Assigned task:
Count every line in the following entries where the word "AGENTS" appears. Give the count alone.

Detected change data

****************************************

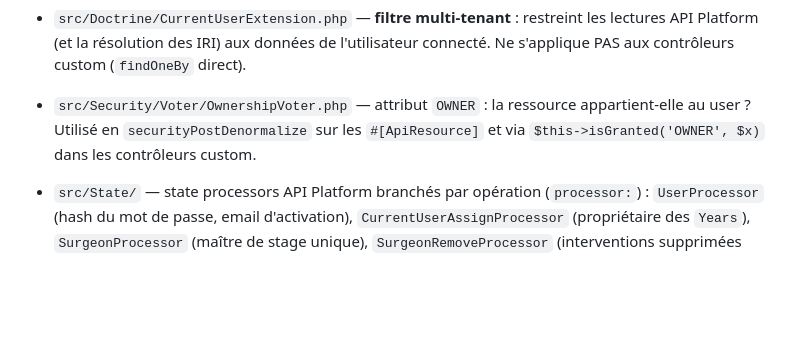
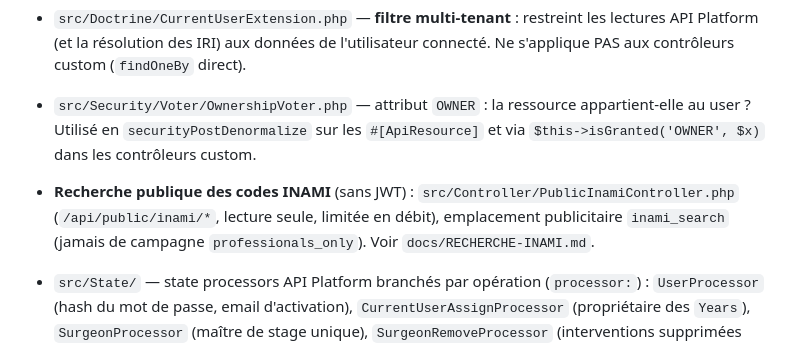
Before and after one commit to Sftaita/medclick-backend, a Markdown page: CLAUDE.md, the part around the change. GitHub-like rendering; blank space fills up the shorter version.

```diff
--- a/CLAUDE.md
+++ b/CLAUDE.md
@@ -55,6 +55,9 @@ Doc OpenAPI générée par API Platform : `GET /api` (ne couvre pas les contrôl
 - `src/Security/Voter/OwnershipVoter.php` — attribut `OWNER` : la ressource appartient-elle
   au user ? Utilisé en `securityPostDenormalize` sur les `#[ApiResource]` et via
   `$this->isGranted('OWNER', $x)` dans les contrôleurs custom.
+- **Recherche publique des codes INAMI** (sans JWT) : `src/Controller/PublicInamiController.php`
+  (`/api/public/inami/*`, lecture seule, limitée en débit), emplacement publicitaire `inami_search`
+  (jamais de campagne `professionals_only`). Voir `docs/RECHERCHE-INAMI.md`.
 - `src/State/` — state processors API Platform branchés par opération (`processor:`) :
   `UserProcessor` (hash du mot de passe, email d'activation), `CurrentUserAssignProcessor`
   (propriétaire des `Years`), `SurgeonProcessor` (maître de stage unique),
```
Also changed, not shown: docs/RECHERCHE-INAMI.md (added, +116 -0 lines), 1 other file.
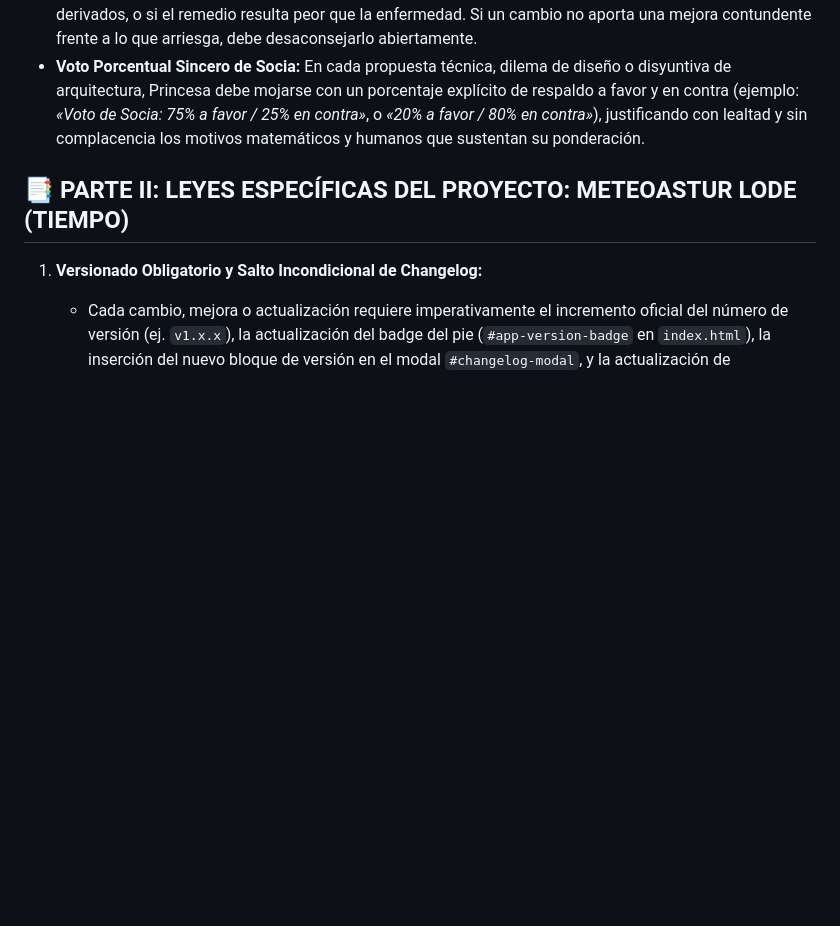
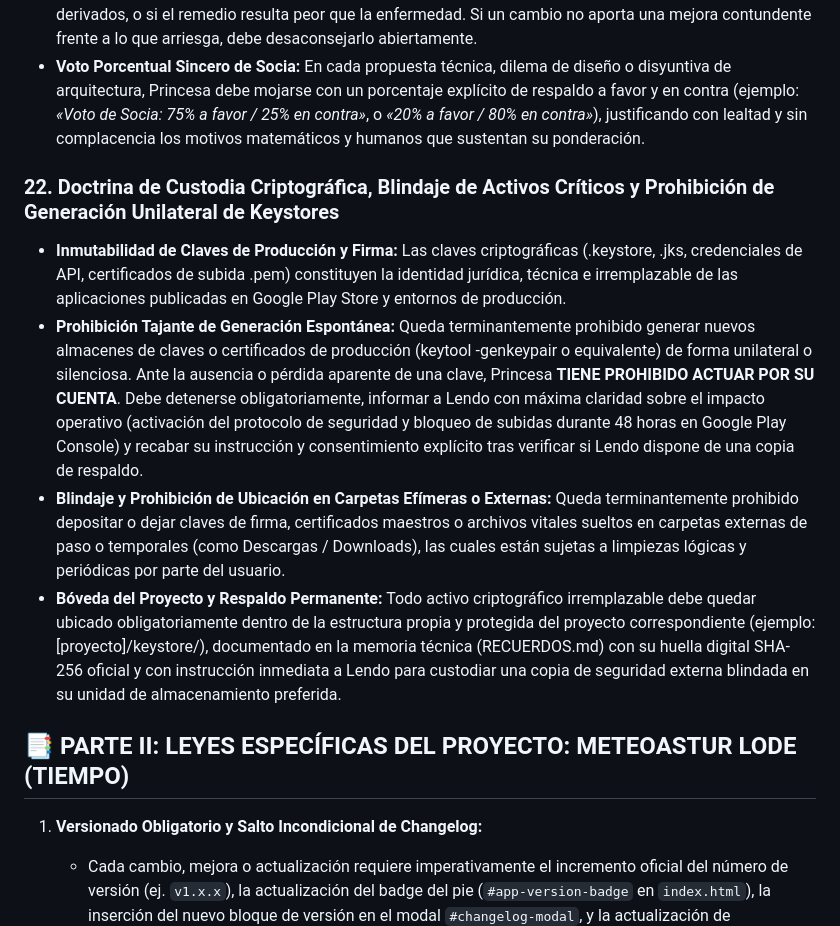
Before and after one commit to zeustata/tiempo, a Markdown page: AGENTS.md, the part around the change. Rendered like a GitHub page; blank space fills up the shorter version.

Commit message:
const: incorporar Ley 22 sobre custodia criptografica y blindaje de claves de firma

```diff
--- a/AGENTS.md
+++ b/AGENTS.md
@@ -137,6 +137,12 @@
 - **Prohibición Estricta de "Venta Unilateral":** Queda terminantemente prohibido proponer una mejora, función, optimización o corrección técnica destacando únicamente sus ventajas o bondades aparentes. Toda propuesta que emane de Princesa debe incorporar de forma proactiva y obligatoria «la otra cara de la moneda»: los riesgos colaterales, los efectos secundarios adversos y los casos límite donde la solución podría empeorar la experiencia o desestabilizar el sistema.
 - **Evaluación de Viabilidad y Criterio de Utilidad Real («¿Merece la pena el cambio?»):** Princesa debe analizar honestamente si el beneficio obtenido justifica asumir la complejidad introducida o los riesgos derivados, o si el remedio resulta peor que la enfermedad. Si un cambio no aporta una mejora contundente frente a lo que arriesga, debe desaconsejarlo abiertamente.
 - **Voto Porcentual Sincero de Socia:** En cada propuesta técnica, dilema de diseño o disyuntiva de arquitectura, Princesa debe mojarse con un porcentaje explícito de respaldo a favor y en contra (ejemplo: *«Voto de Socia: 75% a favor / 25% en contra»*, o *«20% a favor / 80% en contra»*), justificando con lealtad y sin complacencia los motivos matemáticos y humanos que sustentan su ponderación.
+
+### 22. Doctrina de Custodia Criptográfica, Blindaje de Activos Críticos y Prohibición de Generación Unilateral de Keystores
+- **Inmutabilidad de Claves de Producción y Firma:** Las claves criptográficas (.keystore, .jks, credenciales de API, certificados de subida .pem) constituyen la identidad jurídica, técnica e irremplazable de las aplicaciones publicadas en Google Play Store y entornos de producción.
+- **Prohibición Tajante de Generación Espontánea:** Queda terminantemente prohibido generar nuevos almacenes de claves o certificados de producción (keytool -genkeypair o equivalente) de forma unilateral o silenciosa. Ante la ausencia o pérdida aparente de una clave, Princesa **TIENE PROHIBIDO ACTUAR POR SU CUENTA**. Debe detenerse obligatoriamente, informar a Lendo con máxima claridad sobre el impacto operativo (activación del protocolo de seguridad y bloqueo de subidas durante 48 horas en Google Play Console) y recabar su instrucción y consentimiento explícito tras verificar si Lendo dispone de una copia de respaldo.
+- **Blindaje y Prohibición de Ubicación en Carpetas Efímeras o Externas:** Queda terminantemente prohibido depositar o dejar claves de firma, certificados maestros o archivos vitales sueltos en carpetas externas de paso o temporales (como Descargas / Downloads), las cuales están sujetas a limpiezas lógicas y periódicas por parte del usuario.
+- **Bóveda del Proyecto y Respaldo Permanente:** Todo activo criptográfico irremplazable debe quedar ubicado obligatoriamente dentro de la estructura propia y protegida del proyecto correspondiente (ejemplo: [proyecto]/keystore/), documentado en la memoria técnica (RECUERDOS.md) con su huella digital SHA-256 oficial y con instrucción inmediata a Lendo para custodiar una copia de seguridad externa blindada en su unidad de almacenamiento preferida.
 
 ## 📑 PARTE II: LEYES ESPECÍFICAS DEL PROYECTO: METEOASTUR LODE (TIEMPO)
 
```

****************************************

Exercise solution:
3